**What to work on**
Each line with the word "LocalBottomInset" must appear in the answer, copied from the records.

----------------------------------------

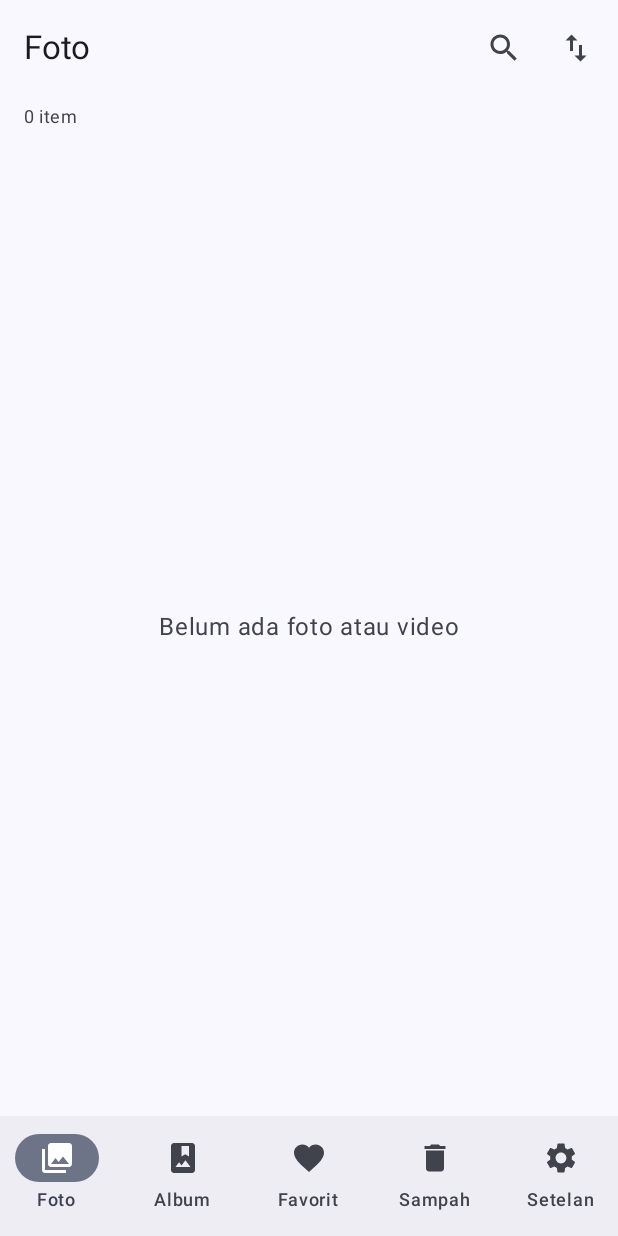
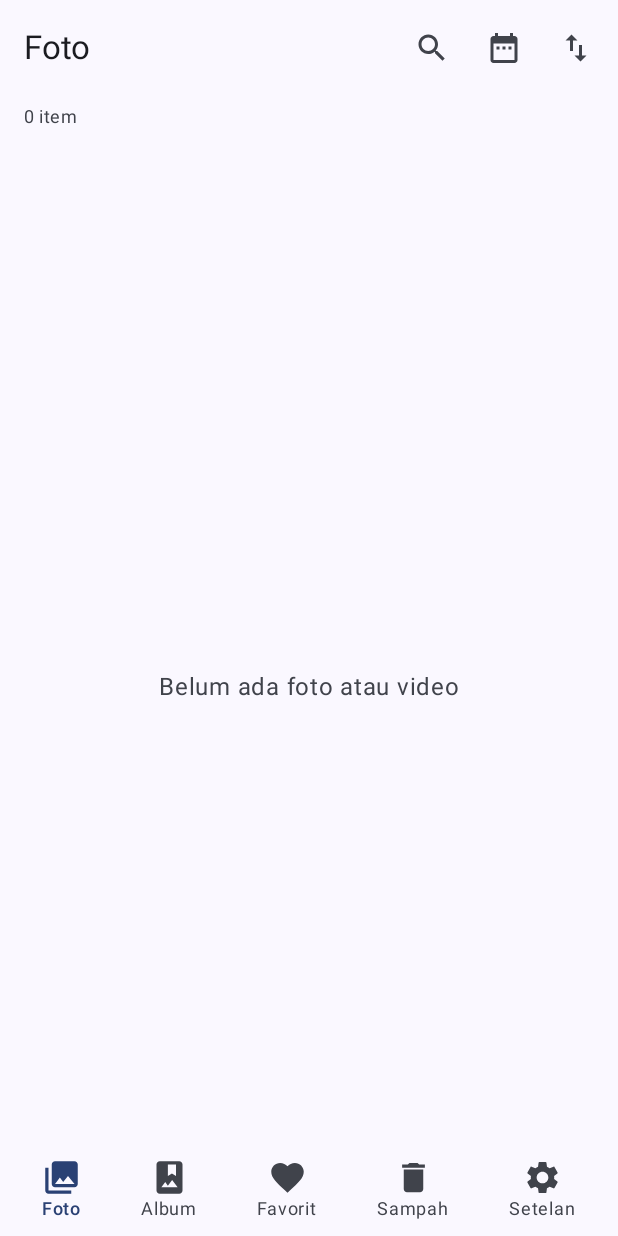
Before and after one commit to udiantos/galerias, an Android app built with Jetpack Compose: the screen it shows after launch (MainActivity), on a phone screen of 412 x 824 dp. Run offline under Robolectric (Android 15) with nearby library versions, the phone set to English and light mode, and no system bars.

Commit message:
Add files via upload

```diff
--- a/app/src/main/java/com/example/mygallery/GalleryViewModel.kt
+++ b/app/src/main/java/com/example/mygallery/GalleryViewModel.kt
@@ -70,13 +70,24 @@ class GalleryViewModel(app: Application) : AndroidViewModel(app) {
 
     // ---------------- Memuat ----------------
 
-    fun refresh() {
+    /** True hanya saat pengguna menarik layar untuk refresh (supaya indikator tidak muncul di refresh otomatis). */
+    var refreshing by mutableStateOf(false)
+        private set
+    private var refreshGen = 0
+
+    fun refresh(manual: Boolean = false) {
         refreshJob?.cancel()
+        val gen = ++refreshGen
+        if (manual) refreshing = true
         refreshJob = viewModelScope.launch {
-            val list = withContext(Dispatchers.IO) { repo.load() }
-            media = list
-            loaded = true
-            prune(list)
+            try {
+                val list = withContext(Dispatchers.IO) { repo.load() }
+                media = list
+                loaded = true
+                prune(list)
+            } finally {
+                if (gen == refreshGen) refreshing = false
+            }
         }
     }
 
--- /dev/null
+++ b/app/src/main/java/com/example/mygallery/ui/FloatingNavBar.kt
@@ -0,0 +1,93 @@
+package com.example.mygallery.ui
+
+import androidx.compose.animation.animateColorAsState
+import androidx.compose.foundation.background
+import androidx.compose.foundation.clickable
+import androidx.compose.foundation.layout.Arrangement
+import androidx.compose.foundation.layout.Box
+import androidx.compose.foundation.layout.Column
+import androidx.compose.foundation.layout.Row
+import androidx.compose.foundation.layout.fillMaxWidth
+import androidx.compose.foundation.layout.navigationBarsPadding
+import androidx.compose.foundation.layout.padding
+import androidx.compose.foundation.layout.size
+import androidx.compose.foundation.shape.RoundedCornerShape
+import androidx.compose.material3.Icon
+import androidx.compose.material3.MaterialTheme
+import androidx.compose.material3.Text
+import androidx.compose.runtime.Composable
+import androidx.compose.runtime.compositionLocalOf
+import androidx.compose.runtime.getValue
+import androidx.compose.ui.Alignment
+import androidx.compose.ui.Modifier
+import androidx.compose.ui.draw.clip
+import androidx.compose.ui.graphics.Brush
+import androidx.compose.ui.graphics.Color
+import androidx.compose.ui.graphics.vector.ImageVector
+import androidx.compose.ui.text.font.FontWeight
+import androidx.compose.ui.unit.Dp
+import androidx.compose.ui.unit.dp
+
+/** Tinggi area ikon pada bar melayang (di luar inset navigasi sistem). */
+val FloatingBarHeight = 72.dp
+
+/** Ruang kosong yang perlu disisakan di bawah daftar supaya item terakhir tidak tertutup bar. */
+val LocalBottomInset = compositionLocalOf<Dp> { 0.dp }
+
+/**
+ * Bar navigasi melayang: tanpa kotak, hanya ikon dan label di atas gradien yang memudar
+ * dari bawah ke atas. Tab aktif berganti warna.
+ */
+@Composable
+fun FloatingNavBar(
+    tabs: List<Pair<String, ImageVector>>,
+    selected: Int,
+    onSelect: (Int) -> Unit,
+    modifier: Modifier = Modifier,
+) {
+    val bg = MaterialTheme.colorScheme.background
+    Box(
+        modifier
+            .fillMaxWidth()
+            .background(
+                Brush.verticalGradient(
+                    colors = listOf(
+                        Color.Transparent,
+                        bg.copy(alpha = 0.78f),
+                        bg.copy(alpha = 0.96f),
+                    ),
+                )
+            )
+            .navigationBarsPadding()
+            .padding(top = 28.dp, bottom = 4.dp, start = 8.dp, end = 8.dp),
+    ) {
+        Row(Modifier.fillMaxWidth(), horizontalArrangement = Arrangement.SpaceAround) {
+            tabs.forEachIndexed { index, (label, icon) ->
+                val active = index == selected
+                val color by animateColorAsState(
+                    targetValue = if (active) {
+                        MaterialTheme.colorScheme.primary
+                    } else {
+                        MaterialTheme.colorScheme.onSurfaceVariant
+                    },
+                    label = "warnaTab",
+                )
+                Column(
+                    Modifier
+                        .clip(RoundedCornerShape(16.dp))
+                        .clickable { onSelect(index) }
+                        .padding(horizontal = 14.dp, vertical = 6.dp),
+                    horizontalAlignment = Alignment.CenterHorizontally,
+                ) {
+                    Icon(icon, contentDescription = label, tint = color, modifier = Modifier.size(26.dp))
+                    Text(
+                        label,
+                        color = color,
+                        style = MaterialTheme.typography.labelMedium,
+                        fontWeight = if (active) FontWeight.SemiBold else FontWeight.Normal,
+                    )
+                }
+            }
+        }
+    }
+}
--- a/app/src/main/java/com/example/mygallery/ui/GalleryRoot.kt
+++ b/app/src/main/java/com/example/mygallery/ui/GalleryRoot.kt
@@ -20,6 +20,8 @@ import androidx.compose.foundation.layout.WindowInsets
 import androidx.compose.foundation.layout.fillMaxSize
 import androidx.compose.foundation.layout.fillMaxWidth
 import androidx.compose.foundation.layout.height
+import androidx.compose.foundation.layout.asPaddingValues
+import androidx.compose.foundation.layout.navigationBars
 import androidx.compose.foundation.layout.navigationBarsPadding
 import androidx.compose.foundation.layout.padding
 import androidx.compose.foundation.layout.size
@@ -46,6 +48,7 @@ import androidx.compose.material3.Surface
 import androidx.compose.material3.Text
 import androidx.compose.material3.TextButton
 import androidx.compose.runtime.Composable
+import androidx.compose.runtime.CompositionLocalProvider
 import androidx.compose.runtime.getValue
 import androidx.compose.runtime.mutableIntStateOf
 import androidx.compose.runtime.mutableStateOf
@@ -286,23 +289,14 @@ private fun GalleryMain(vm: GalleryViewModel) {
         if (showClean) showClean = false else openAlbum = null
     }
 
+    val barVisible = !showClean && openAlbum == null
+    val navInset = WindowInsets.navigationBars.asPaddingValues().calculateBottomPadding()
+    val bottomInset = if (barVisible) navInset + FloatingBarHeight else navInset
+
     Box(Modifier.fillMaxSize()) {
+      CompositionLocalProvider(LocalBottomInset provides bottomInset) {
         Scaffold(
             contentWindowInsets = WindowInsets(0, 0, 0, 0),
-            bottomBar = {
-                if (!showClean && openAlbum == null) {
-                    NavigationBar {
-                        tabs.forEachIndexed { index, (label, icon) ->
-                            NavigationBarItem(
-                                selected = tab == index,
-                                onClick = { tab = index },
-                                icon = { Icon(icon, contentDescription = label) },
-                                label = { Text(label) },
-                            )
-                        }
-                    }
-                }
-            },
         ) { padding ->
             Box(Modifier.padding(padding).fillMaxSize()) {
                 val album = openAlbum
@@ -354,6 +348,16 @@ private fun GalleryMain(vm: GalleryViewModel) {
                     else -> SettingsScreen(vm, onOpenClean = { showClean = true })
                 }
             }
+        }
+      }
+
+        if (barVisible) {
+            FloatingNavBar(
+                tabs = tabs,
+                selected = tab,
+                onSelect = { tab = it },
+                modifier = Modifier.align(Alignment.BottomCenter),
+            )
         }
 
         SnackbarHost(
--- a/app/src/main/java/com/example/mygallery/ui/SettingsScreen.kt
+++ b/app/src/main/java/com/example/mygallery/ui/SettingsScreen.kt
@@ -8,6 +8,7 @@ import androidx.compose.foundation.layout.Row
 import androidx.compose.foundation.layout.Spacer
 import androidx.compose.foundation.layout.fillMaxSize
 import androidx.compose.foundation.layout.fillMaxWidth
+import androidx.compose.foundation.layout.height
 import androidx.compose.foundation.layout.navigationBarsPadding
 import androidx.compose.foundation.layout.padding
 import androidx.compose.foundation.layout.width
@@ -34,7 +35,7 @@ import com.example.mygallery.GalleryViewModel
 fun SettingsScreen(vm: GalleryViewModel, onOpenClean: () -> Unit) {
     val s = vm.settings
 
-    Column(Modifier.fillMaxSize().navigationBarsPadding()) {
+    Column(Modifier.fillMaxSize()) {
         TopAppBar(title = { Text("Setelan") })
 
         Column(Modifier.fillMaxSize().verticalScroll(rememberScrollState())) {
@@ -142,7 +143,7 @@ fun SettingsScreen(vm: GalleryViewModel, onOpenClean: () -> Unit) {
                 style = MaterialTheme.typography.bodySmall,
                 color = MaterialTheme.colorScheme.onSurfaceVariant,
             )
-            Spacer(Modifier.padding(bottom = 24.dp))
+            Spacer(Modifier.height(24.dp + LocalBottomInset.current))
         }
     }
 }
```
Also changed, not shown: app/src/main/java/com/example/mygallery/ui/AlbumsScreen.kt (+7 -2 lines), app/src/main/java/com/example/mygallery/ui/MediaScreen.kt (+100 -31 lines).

----------------------------------------

**Exercise response**
+val LocalBottomInset = compositionLocalOf<Dp> { 0.dp }
+      CompositionLocalProvider(LocalBottomInset provides bottomInset) {
+            Spacer(Modifier.height(24.dp + LocalBottomInset.current))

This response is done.